= TASK STATEMENT =
Could the data below be printed out exactly, with the pictures left out?

= STORED DATA =
====

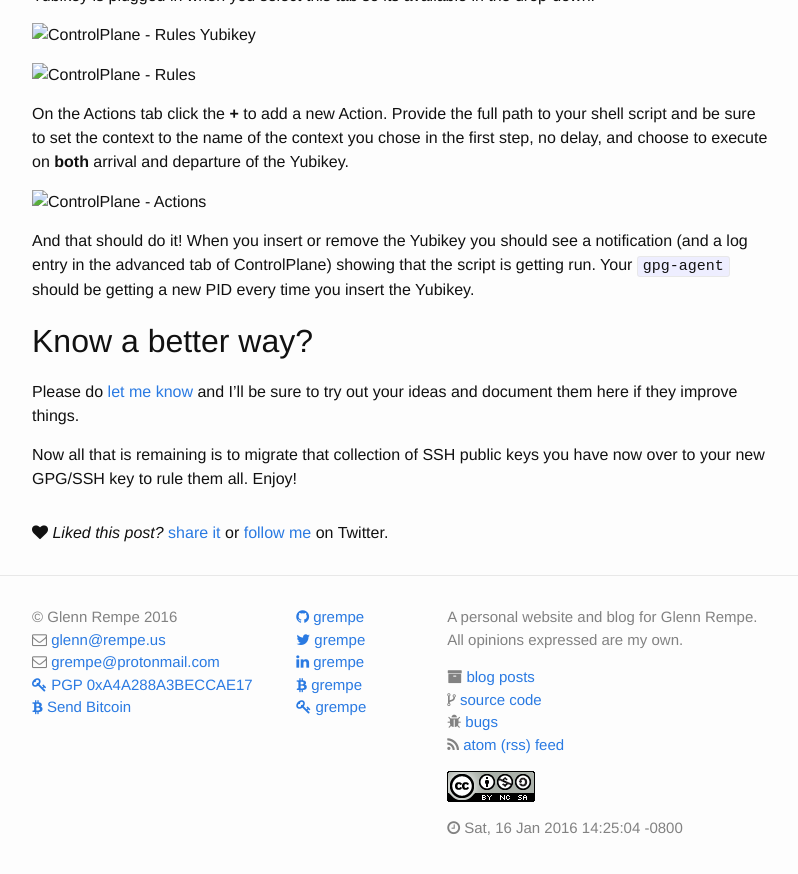
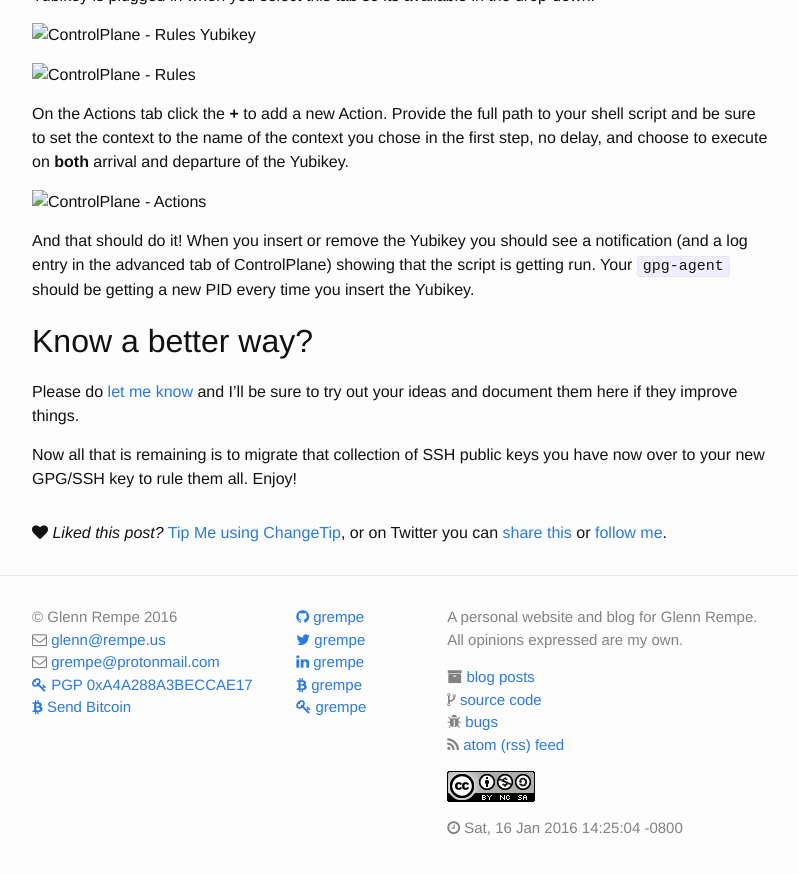
Before and after one commit to grempe/grempe.github.io, a Jekyll site: the page built from _posts/2016/2016-01-11-yubikey-gnupg-2-1-and-ssh.md, in a window 1280 px wide and 900 px high, scrolled down 3749 px. Shown: the top 874 px of the window, without its empty margins (238-1036 px from the left). Built offline with Jekyll 4.4.1, drawn with Linux system fonts in a browser that asks for light colours.

Commit message:
Add changetip link

```diff
--- a/_includes/twitter_plug.html
+++ b/_includes/twitter_plug.html
@@ -1,4 +1,5 @@
 <span class="fa fa-heart"></span>&nbsp;<em>Liked this post?</em>
-<a href="https://twitter.com/intent/tweet?url={{ site.url }}{{ page.url }}&text={{ page.title }}&via=grempe" target="_blank">
-  share it</a>
-or <a href="https://twitter.com/grempe" target="_blank">follow me</a> on Twitter.
+<a href="http://grempe.tip.me" target="_blank">Tip Me using ChangeTip</a>,
+or on Twitter you can <a href="https://twitter.com/intent/tweet?url={{ site.url }}{{ page.url }}&text={{ page.title }}&via=grempe" target="_blank">
+  share this</a> or
+<a href="https://twitter.com/grempe" target="_blank">follow me</a>.
```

====

= RESPONSE TO THIS TASK =
Before and after one commit to grempe/grempe.github.io, a Jekyll site: the page built from _posts/2016/2016-01-11-yubikey-gnupg-2-1-and-ssh.md, in a window 1280 px wide and 900 px high, scrolled down 3749 px. Shown: the top 874 px of the window, without its empty margins (238-1036 px from the left). Built offline with Jekyll 4.4.1, drawn with Linux system fonts in a browser that asks for light colours.

Commit message:
Add changetip link

```diff
--- a/_includes/twitter_plug.html
+++ b/_includes/twitter_plug.html
@@ -1,4 +1,5 @@
 <span class="fa fa-heart"></span>&nbsp;<em>Liked this post?</em>
-<a href="https://twitter.com/intent/tweet?url={{ site.url }}{{ page.url }}&text={{ page.title }}&via=grempe" target="_blank">
-  share it</a>
-or <a href="https://twitter.com/grempe" target="_blank">follow me</a> on Twitter.
+<a href="http://grempe.tip.me" target="_blank">Tip Me using ChangeTip</a>,
+or on Twitter you can <a href="https://twitter.com/intent/tweet?url={{ site.url }}{{ page.url }}&text={{ page.title }}&via=grempe" target="_blank">
+  share this</a> or
+<a href="https://twitter.com/grempe" target="_blank">follow me</a>.
```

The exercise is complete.